Calmes, Jackie (2012, March 22) In Oklahoma, Obama Declares Pipeline Support. New York Times.

Canadian Press (2016, June 27). TransCanada makes good on NAFTA lawsuit against U.S. Huffington Post.

Democracy Now (2011, November 7) 10,000 Surround White House to Protest Keystone XL 

Democracy Now (2012, January 19). Obama rejects Keystone Pipeline.

Democracy Now (2015, November 6) .President Obama Rejects Keystone XL.

Goodman, Amy. (2011, August 24th) D.C Protests that make big oil quake. Democracy Now.

Google (2017, February 22) “keystone xl 2010” search results 

Hannah, Daryl (2016, March 24). Pipe Dreams .

Horn, Steve (2013, December 20) Keystone XL fork in the road: Houston lateral Pipeline. Huffington Post Blog

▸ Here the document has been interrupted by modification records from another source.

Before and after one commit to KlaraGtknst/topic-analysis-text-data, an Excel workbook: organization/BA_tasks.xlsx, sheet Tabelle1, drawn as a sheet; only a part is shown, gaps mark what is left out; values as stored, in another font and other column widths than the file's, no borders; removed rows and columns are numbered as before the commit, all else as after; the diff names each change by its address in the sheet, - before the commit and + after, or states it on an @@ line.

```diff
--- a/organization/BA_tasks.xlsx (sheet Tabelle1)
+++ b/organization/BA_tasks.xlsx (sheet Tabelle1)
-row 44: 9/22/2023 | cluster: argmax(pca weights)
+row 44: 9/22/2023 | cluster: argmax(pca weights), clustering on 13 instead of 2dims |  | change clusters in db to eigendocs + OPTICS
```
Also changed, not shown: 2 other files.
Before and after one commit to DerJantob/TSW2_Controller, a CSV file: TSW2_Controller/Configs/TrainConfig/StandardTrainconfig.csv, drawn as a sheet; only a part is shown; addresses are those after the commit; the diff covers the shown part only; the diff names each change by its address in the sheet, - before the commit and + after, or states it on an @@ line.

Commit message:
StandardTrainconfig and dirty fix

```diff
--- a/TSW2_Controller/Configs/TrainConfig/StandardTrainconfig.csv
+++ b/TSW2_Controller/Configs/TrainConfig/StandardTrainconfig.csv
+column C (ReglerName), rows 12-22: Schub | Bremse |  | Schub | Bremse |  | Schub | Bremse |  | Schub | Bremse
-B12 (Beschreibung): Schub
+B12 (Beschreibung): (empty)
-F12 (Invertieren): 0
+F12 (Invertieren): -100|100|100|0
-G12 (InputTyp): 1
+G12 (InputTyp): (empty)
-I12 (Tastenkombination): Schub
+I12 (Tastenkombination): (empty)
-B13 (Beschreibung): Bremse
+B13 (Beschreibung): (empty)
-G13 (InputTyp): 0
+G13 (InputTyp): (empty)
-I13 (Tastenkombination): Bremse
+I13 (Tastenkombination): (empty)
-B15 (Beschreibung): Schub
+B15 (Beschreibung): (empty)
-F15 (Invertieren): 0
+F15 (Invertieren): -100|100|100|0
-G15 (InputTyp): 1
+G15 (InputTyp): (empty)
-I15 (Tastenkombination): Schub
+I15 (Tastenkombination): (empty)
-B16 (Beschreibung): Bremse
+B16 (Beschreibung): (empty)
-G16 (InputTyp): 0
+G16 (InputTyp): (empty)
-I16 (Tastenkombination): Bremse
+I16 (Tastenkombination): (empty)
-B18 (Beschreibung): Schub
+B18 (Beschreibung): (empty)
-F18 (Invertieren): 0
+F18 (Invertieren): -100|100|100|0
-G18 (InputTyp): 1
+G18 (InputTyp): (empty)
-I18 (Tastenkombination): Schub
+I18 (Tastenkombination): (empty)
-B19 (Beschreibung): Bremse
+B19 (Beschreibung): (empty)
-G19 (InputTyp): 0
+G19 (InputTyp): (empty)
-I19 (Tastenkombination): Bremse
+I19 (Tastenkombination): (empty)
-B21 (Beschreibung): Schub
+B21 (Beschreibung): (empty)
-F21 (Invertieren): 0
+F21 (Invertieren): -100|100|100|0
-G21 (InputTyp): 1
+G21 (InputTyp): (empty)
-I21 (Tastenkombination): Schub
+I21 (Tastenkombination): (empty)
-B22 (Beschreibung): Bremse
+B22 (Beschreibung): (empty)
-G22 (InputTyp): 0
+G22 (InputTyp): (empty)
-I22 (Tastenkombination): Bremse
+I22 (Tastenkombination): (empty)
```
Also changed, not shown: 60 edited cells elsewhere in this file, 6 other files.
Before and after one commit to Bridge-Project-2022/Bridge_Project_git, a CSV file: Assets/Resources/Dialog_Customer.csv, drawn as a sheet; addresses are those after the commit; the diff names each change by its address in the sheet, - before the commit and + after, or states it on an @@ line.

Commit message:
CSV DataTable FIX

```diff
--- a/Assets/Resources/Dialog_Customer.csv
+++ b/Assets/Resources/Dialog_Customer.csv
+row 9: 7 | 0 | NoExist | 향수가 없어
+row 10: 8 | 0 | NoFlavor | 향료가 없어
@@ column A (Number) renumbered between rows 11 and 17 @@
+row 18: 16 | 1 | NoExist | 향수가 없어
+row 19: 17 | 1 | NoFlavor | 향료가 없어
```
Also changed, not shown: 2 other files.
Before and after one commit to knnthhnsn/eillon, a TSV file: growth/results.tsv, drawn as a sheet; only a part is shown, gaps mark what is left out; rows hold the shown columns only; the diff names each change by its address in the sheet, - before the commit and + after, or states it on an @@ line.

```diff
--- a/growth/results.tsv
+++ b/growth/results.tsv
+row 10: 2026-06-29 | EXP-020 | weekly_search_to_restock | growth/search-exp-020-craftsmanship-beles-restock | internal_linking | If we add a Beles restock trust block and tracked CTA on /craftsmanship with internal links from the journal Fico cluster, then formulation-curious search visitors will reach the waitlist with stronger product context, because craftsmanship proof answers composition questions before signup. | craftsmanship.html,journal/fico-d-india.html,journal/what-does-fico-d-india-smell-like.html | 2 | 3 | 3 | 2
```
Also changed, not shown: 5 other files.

Jones, Athena. Diamond, Jeremy. Krieg, Gregory (2017, January 24) Trump advances controversial oil Pipeline with executive order. CNN.

Lee, Brianna.  (2011, November 7). 5 Things you need to know about the Keystone XL pipeline. PBS

McDonnell, Tim (2014, November 17). The senate just voted not to approve Keystone XL. Mother Jones.

National Energy Board of Canada (2009-2013) Archived – TransCanada Keystone Pipeline

Osler (2010, March 8). NEB Approves Keystone XL Pipeline Project.

Pipeline and Gas Journal (2011, February). Keystone’s Cushing Pipeline Extension Begins Deliveries to Oklahoma .

RT (2016, April 7) Keystone Pipeline Leaked 16,000 Gallons of Oil in South Dakota Field.

Smith, Christopher (2011, November 18) Cushing MarketLink Oil pipeline moving forward. Oil and Gas Journal.

Smith, Heather (2015, January 9) Here’s the deal with that Nebraska Keystone court ruling. Grist.

State of Nebraska Judicial Branch (2014, September 5) Thompson v Heineman.

Suls, Rob (2017, February 21) Public divided over Keystone Xl. Pew Research Cente.

Tucker, Todd (2016, January 8) TransCanada is suing the U.S. over Obama’s rejection of Keystone XL. Washington Post.

Valentine, Katie (2015, January 9). Nebraska Supreme Court Ruling Upholds Keystone XL Pipeline Route. Think Progress.

Vote Smart (2017) LB 1161.

Ward, Brian (2014, March 19) Coming together over Keystone XL. Socialist Worker.

Water Encyclopedia (2017). Ogallala Aquifer.